As we look at the high yield bond market, it is important to have an understanding of the fixed income marketplace and the investment options within it. The first thing to note is the sheer size, which is massive (just under $40 trillion).1 Somewhat surprisingly, mortgages represent the second largest single subcategory of the bond market; this helps to explain why problems in the mortgage market nearly took down the entire financial system in 2008. The largest subcategory is U.S. Treasury debt.
Yet, a sizable 22% of the fixed income universe is represented by “corporate credit” through leveraged loans, high yield bonds and investment grade corporate bonds. What comes as a surprise to many investors is that the non-investment grade sector of loans and bonds has grown to become a major asset class, now over $2.2 trillion. After record issuance in the leveraged loan and high yield market in 2013, we saw 2014 levels near these records, indicating continued growth and that this segment of the market will likely continue to make up a larger percentage of the fixed income pie in the future.
By looking at the chart above, it is obvious that corporate credit plays a major role in financial markets, yet, for some reason, bonds have always been considered too complex for individual investors and often remain misunderstood. While it is true that large players, such as insurance companies, pension funds and banks, dominate the landscape, bonds at their core are simple. A bond is a loan. A company can issue debt (bonds) or equity (stock). The debt/bonds rank ahead of equities in a company’s capital structure, so are considered less risky. This ranking means that bondholders have a priority claim on the company’s cash flows and get paid first. Corporate bonds have a maturity and an interest rate, creating a contracted stream of income for bondholders. They typically pay this interest twice per year but trade with accrued interest, meaning that a buyer can buy the bond any time before the pay date but would have to pay the seller the accrued interest up to that point. The maturity is the date at which the issuer is obligated to pay the bondholder back the “par value” of the bonds.
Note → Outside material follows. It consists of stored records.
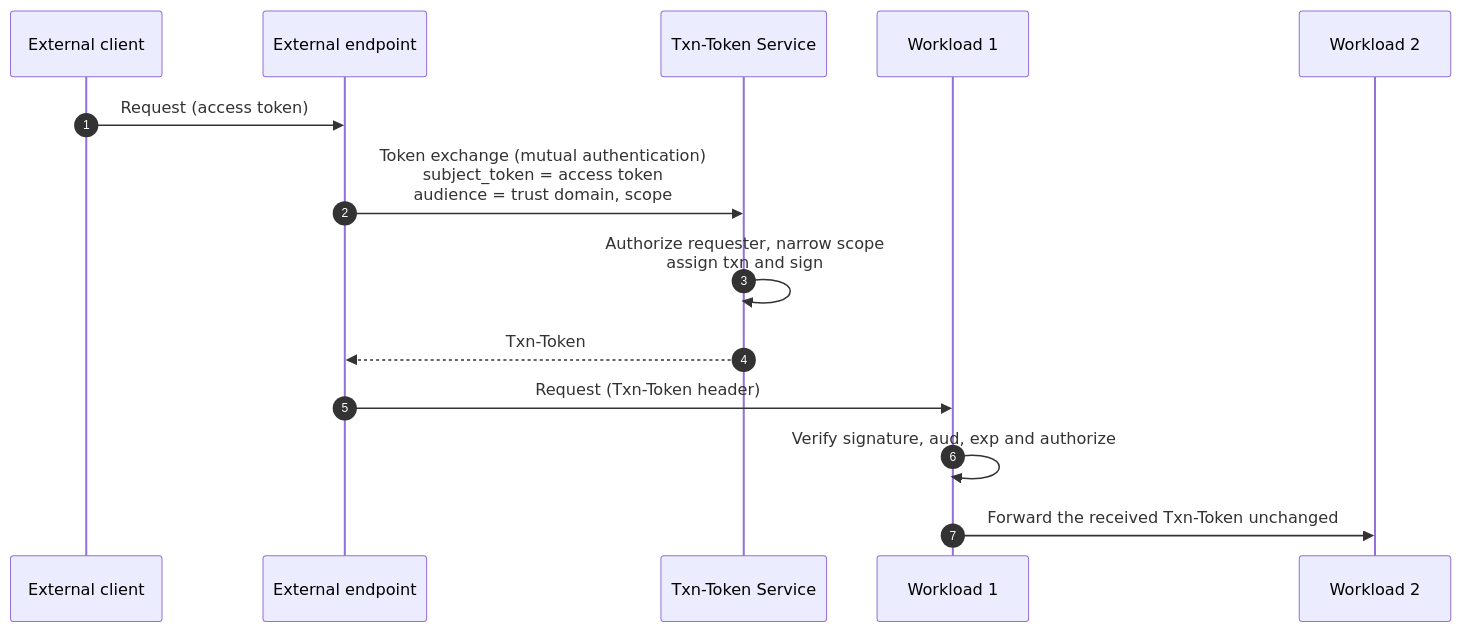
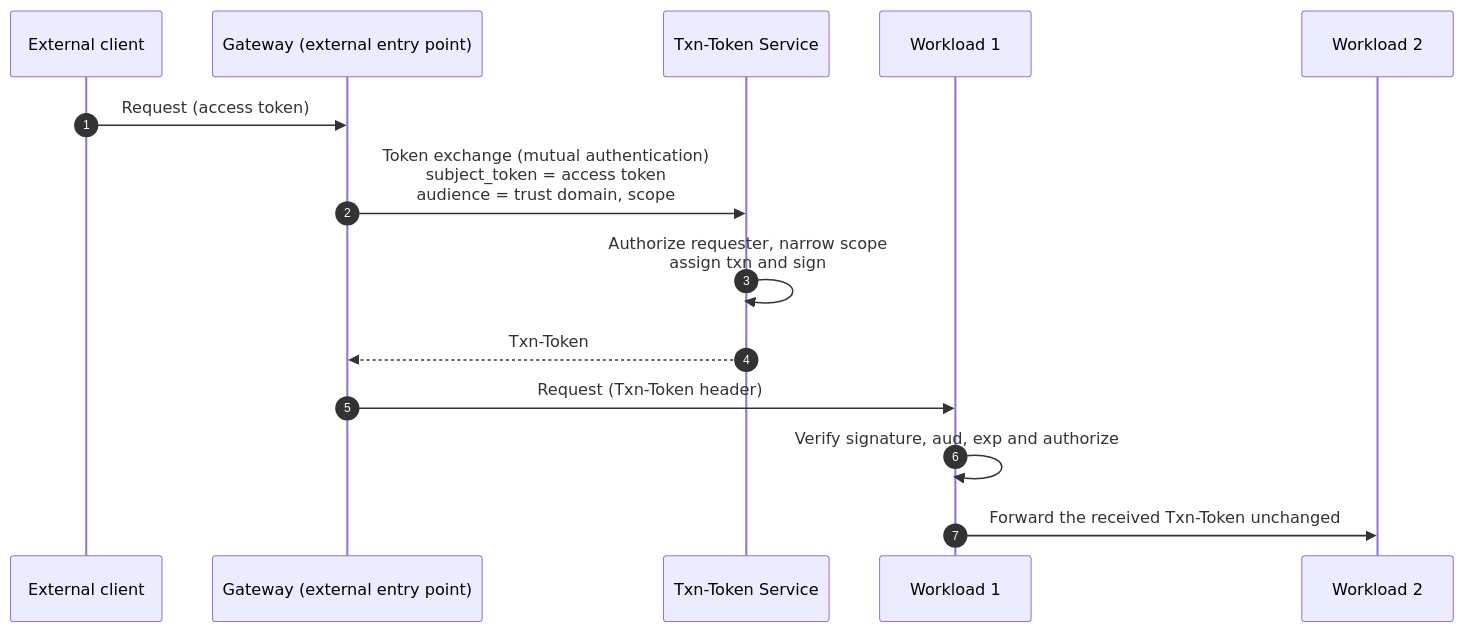
One commit to bmf-san/bmf-tech changed the fourth of 5 diagrams in content/en/posts/workload-identity-wimse-transaction-tokens.md. Above: the diagram before and after it, drawn with Mermaid. The commit also changed other lines of this file and 1 other file, not shown here.

First line of the commit message:
fix: ワークロードアイデンティティの記事の図・指針・まとめを本文と一次資料の条件に合わせる

````diff
--- a/content/en/posts/workload-identity-wimse-transaction-tokens.md
+++ b/content/en/posts/workload-identity-wimse-transaction-tokens.md
@@ -310,16 +312,16 @@
 ```mermaid
 sequenceDiagram
     autonumber
     participant EC as External client
-    participant GW as External endpoint
+    participant GW as Gateway (external entry point)
     participant TTS as Txn-Token Service
     participant W1 as Workload 1
     participant W2 as Workload 2
     EC->>GW: Request (access token)
     GW->>TTS: Token exchange (mutual authentication)<br/>subject_token = access token<br/>audience = trust domain, scope
     TTS->>TTS: Authorize requester, narrow scope<br/>assign txn and sign
     TTS-->>GW: Txn-Token
     GW->>W1: Request (Txn-Token header)
     W1->>W1: Verify signature, aud, exp and authorize
     W1->>W2: Forward the received Txn-Token unchanged
 ```
````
Companies generally have the ability to refinance at some point prior to that maturity, but must typically pay the bondholder a call, or tender premium (pre-payment penalty), to do so. This finite exit strategy, generally either via maturity or refinancing, is one of the great features that we see of bonds versus equities.